A recent Northern District of Illinois decision further illustrates the potential pitfalls of utilizing sweeping restrictive covenants even with senior-level staff. Medix Staffing Solutions, Inc. v. Dumrauf, No. 17-CV6648 (N.D. Ill. Apr. 17, 2018). In Medix, the Court, applying Illinois law, granted a former high-level employee’s Rule 12(b)(6) motion to dismiss with prejudice his former employer’s action to enforce a restrictive covenant against him. Given the overbroad nature of the restrictive covenant, the Court also rejected the employer’s request to “blue pencil” it where the Court found it to be unreasonable.
The restrictive covenant at issue prohibited the former employee, for 18 months, from having virtually any involvement in any business that was in “actual competition” with his former employer or “engaged directly or indirectly in the [b]usiness of” the former employer within 50 miles of any of the former employer’s offices where he had ever worked.
In his motion to dismiss, the former employee argued that the restrictive covenant was overbroad and unreasonable, enforcing it would result in an undue hardship on him, and there was no legitimate business interest in enforcing it. In response, his former employer argued that the reasonableness of the covenant is a factual matter that should not be resolved on the pleadings, and even if it were properly resolved on the pleadings, the Court should resolve it in its favor.
The Court concluded that under existing Illinois precedent, the restrictive covenant was so overbroad and that under no set of facts would the covenant be enforceable, and, therefore, dismissal with prejudice was warranted and appropriate. Central to the Court’s dismissal was the scope of activity prohibited by the restrictive covenant, which included “directly or indirectly, own[ing], manag[ing], operat[ing], control[ing], be[ing] employed by, participat[ing] in or be[ing] connected in any manner with the ownership, management, operation or control of,” any company in actual competition with the employer or any company directly or indirectly engaged in the employer’s field. That language, according to the Court, unambiguously prohibited the former employee from working for any company in the same business as the employer in any position whatsoever, including positions entirely unrelated to his past employment at the employer.
Importantly, even the allegation that the former employee held a high-level position with the employer that resulted in him being exposed to the employer’s confidential strategic business information was not sufficient to support a finding that the covenant was reasonable. The Court held that no matter how high level an employee may be, there is no protectable business interest that justifies such a limitless restriction as the one the employer sought to enforce.

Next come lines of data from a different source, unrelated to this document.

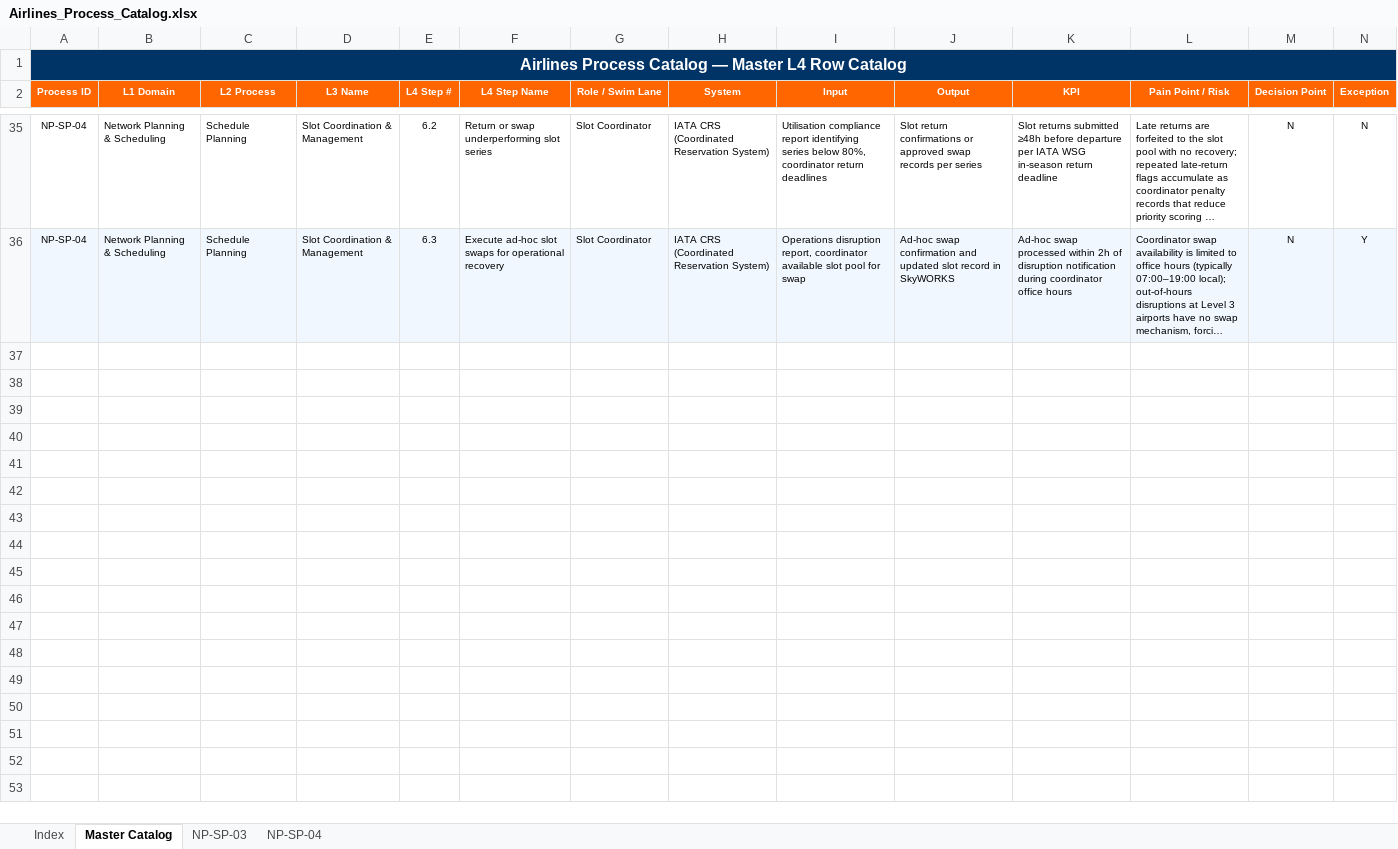
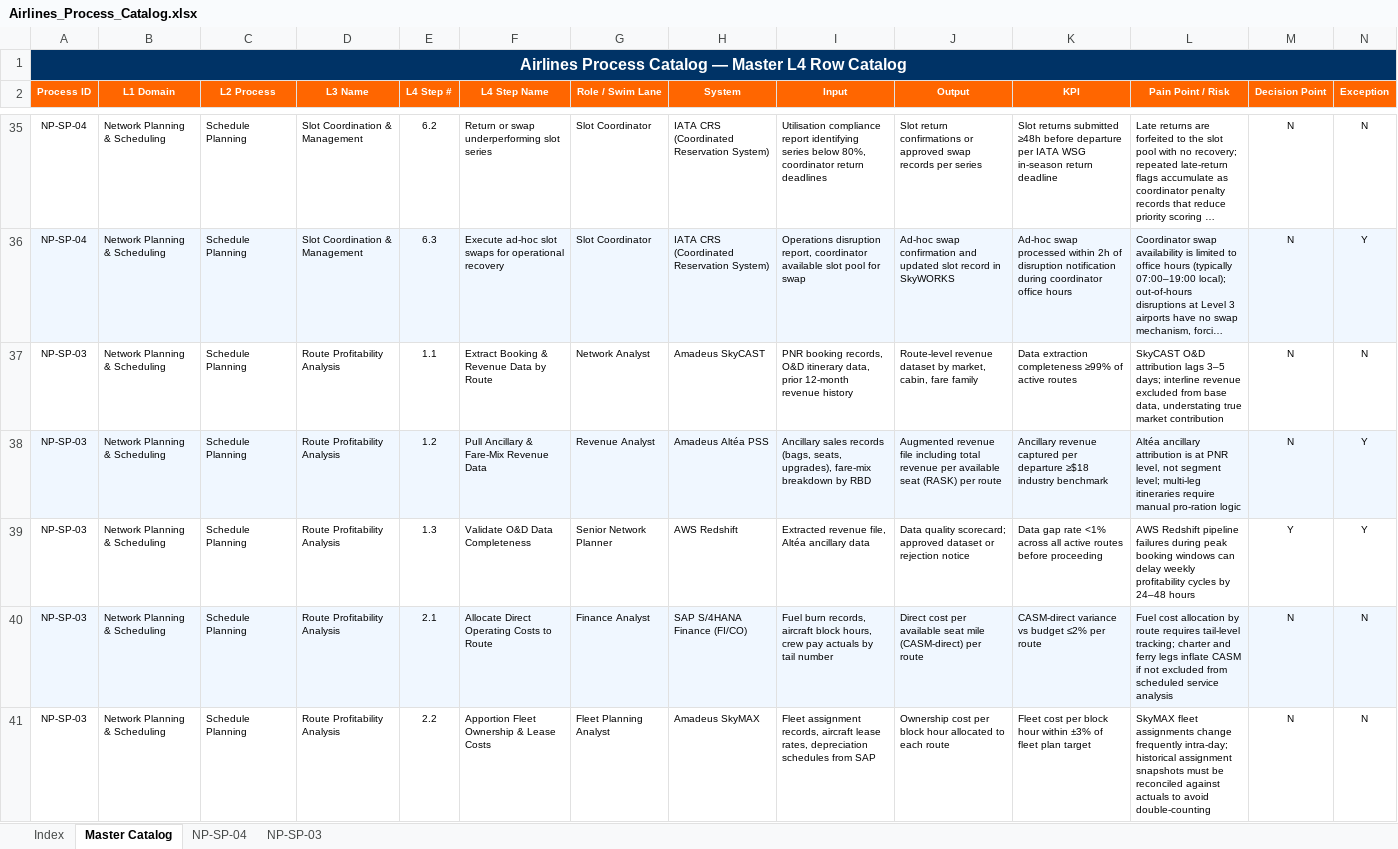
Before and after one commit to ghatk047/airline-process-wiki, an Excel workbook: data/Airlines_Process_Catalog.xlsx, sheet Master Catalog, drawn as a sheet; only a part is shown, gaps mark what is left out; long unchanged cells end in …; values as stored, in another font and other column widths than the file's, no borders; the diff covers the shown part only; the diff names each change by its address in the sheet, - before the commit and + after, or states it on an @@ line.

Commit message:
Add NP-SP-03: Route Profitability Analysis — L4 steps, BPMN, slides, wiki page

```diff
--- a/data/Airlines_Process_Catalog.xlsx (sheet Master Catalog)
+++ b/data/Airlines_Process_Catalog.xlsx (sheet Master Catalog)
@@ sheet tab order changed: Index | Master Catalog | NP-SP-04 | NP-SP-03 @@
+row 37: NP-SP-03 | Network Planning & Scheduling | Schedule Planning | Route Profitability Analysis | 1.1 | Extract Booking & Revenue Data by Route | Network Analyst | Amadeus SkyCAST | PNR booking records, O&D itinerary data, prior 12-month revenue history | Route-level revenue dataset by market, cabin, fare family | Data extraction completeness ≥99% of active routes | SkyCAST O&D attribution lags 3–5 days; interline revenue excluded from base data, understating true market contribution | N | N
+row 38: NP-SP-03 | Network Planning & Scheduling | Schedule Planning | Route Profitability Analysis | 1.2 | Pull Ancillary & Fare-Mix Revenue Data | Revenue Analyst | Amadeus Altéa PSS | Ancillary sales records (bags, seats, upgrades), fare-mix breakdown by RBD | Augmented revenue file including total revenue per available seat (RASK) per route | Ancillary revenue captured per departure ≥$18 industry benchmark | Altéa ancillary attribution is at PNR level, not segment level; multi-leg itineraries require manual pro-ration logic | N | Y
+row 39: NP-SP-03 | Network Planning & Scheduling | Schedule Planning | Route Profitability Analysis | 1.3 | Validate O&D Data Completeness | Senior Network Planner | AWS Redshift | Extracted revenue file, Altéa ancillary data | Data quality scorecard; approved dataset or rejection notice | Data gap rate <1% across all active routes before proceeding | AWS Redshift pipeline failures during peak booking windows can delay weekly profitability cycles by 24–48 hours | Y | Y
+row 40: NP-SP-03 | Network Planning & Scheduling | Schedule Planning | Route Profitability Analysis | 2.1 | Allocate Direct Operating Costs to Route | Finance Analyst | SAP S/4HANA Finance (FI/CO) | Fuel burn records, aircraft block hours, crew pay actuals by tail number | Direct cost per available seat mile (CASM-direct) per route | CASM-direct variance vs budget ≤2% per route | Fuel cost allocation by route requires tail-level tracking; charter and ferry legs inflate CASM if not excluded from scheduled service analysis | N | N
+row 41: NP-SP-03 | Network Planning & Scheduling | Schedule Planning | Route Profitability Analysis | 2.2 | Apportion Fleet Ownership & Lease Costs | Fleet Planning Analyst | Amadeus SkyMAX | Fleet assignment records, aircraft lease rates, depreciation schedules from SAP | Ownership cost per block hour allocated to each route | Fleet cost per block hour within ±3% of fleet plan target | SkyMAX fleet assignments change frequently intra-day; historical assignment snapshots must be reconciled against actuals to avoid double-counting | N | N
```
Also changed, not shown: 13 added rows elsewhere in this sheet, sheet NP-SP-03, sheet Index, 8 other files.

Moreover, given the sweeping nature of the restrictive covenant, the Court declined the employer’s request to “blue pencil” it, explaining that Illinois law requires courts not to rewrite the activity scope of a restrictive covenant when the scope as drafted originally is so broad as to be “patently unfair.” The Court explained that such a remedy is available only to redefine the geographic scope of a restrictive covenant where the activity scope is otherwise reasonable.
Given the trend that we have observed of courts striking down broad, sweeping restrictive covenants, we have previously cautioned employers to craft restrictive covenants with care and in conjunction with legal counsel, in addition to relying on covenants only when necessary to protect a specific, legitimate business interest. (See “Illinois Attorney General Targets Customer Service Worker Non-Competition Provisions”) This case, where the Court struck down an indiscriminate and generic restrictive covenant at the earliest possible stage of litigation, emphasizes the risk of using such restrictive covenants even with high-level employees that have access to sensitive business information.